We are currently accepting rotation students.

Contact Mark Alkema for details (Mark.Alkema@umassmed.edu).


Fight-or-Flight, Insulin Signaling and Stress:

Using the escape response in C. elegans as a model of acute stress our lab has identified an antagonistic relationship between the "fight-or-flight" response and an animal's ability to survive a variety of environmental stressors including oxidation, heat stress and starvation.

Tyramine, the invertebrate form of adrenaline, is released during the escape response and ultimately leads to the activation of the insulin receptor DAF-2. Activation of DAF-2 allows mobilization of energy to help the animal escape but it also prevents the transcription factor DAF-16/FOXO from entering the nucleus where it can drive transcription of conserved genes for antioxidant responses, heat shock proteins and autophagy. As a result repeated activation of the escape response leaves animals more susceptible to other stressors and reduces lifespan.
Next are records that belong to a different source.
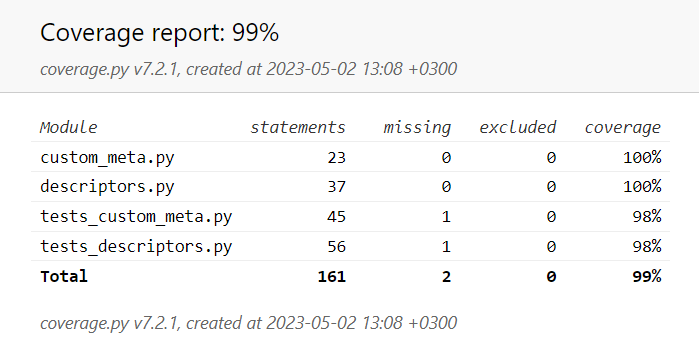
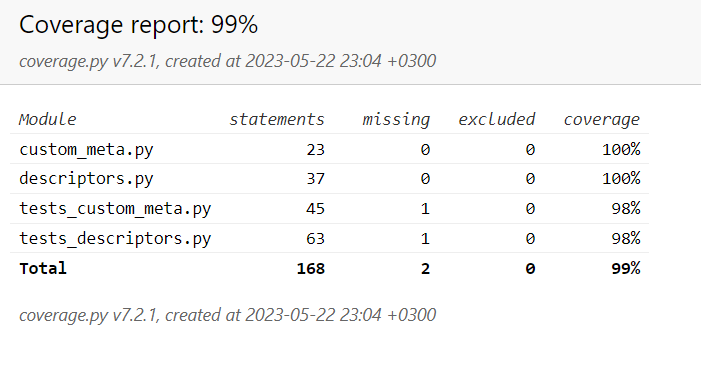
Add files via upload

diff --git a/04/tests_descriptors.py b/04/tests_descriptors.py
@@ -12,9 +12,12 @@ class TestDescriptors(unittest.TestCase):
         self.assertEqual(self.comp1.amount, 71)
         self.comp1.amount = 0
         self.assertEqual(self.comp1.amount, 0)
+
         with self.assertRaises(IncorrectType) as inc_type:
             self.comp1.amount = -10
         self.assertTrue("-10" in str(inc_type.exception))
+        self.assertEqual(self.comp1.amount, 0)
+
         del self.comp1.amount
         with self.assertRaises(AttributeError) as atr_err:
             print(self.comp1.amount)
@@ -27,18 +30,27 @@ class TestDescriptors(unittest.TestCase):
         self.assertEqual(self.comp1.name, "SBER")
         self.comp1.name = "GAZP"
         self.assertEqual(self.comp1.name, "GAZP")
+
         with self.assertRaises(IncorrectType) as inc_type:
             self.comp1.name = 123
         self.assertTrue("123" in str(inc_type.exception))
+        self.assertEqual(self.comp1.name, "GAZP")
+
         with self.assertRaises(IncorrectType) as inc_type:
             self.comp1.name = "123"
         self.assertTrue("123" in str(inc_type.exception))
+        self.assertEqual(self.comp1.name, "GAZP")
+
         with self.assertRaises(IncorrectType) as inc_type:
             self.comp1.name = "sber"
         self.assertTrue("sber" in str(inc_type.exception))
+        self.assertEqual(self.comp1.name, "GAZP")
+
         with self.assertRaises(IncorrectType) as inc_type:
             self.comp1.name = ""
         self.assertTrue("" in str(inc_type.exception))
+        self.assertEqual(self.comp1.name, "GAZP")
+
         del self.comp1.name
         with self.assertRaises(AttributeError) as atr_err:
             print(self.comp1.name)
@@ -53,12 +65,17 @@ class TestDescriptors(unittest.TestCase):
         self.assertEqual(self.comp1.price, 100.0)
         self.comp1.price = 1.1
         self.assertEqual(self.comp1.price, 1.1)
+
         with self.assertRaises(IncorrectType) as inc_type:
             self.comp1.price = 0
         self.assertTrue("0" in str(inc_type.exception))
+        self.assertTrue(self.comp1.price, 1.1)
+
         with self.assertRaises(IncorrectType) as inc_type:
             self.comp1.price = "some_str"
         self.assertTrue("some_str" in str(inc_type.exception))
+        self.assertTrue(self.comp1.price, 1.1)
+
         del self.comp1.price
         with self.assertRaises(AttributeError) as atr_err:
             print(self.comp1.price)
These findings are similar to what is observed in humans suffering from post-traumatic stress disorder (PTSD).  For more details see De Rosa et al. Nature 2019.
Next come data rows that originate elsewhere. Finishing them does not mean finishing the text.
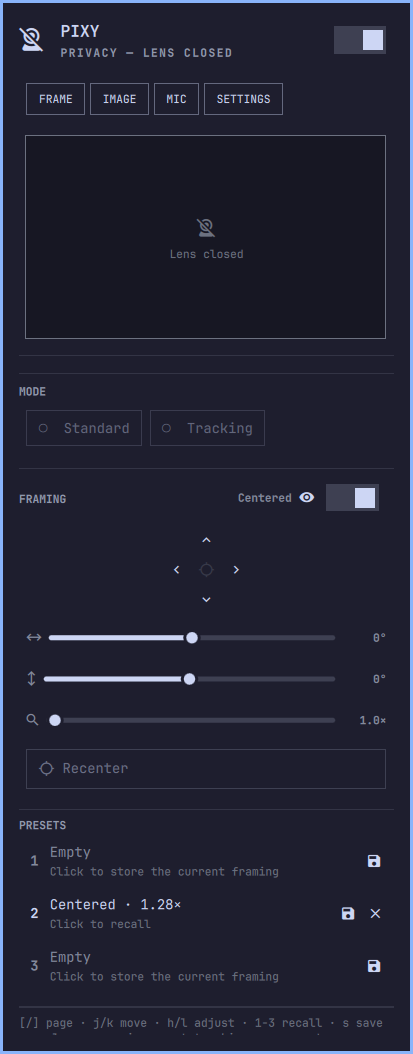
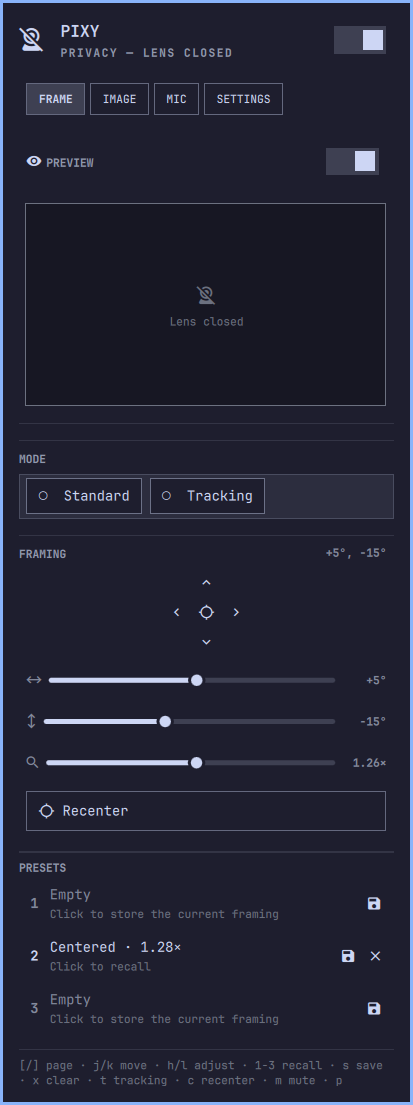
Reshoot the screenshots with the preview switch pinned
All four showed the switch on the FRAMING header, which is not where it is
any more, and preview.png is the marketplace feature image — so the first
thing anyone sees was a layout that no longer ships.

Shot at the same 413px card width as before, with tracking on and the
preview live, so the PREVIEW row and the picture it governs are both visible
on every tab. The privacy shot keeps both mode chips unselected: the camera
cannot report Standard vs Tracking with nothing capturing, and that is the
state the shot is documenting.

The FRAME alt text names the preview switch now that it is in the frame.

diff --git a/README.md b/README.md
@@ -9,7 +9,7 @@ widget that looks and behaves like the first-party ones.
 
 | FRAME | IMAGE | SETTINGS | Lens closed |
 | --- | --- | --- | --- |
-| ![The FRAME tab: privacy switch, pinned preview, mode chips, jog pad, pan/tilt/zoom sliders and the framing presets](docs/panel-frame.png) | ![The IMAGE tab: every control the driver reports, plus named picture profiles](docs/panel-image.png) | ![The SETTINGS tab: the camera's own firmware settings](docs/panel-settings.png) | ![Privacy mode: the preview collapsed to a closed-lens placeholder, the mode chips dimmed](docs/panel-privacy.png) |
+| ![The FRAME tab: privacy switch, the preview switch and the pinned preview, mode chips, jog pad, pan/tilt/zoom sliders and the framing presets](docs/panel-frame.png) | ![The IMAGE tab: every control the driver reports, plus named picture profiles](docs/panel-image.png) | ![The SETTINGS tab: the camera's own firmware settings](docs/panel-settings.png) | ![Privacy mode: the preview collapsed to a closed-lens placeholder, the mode chips dimmed](docs/panel-privacy.png) |
 
 ## What it does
Rotation projects are available to further investigate this pathway, with a particular emphasis on the role of trauma in early development.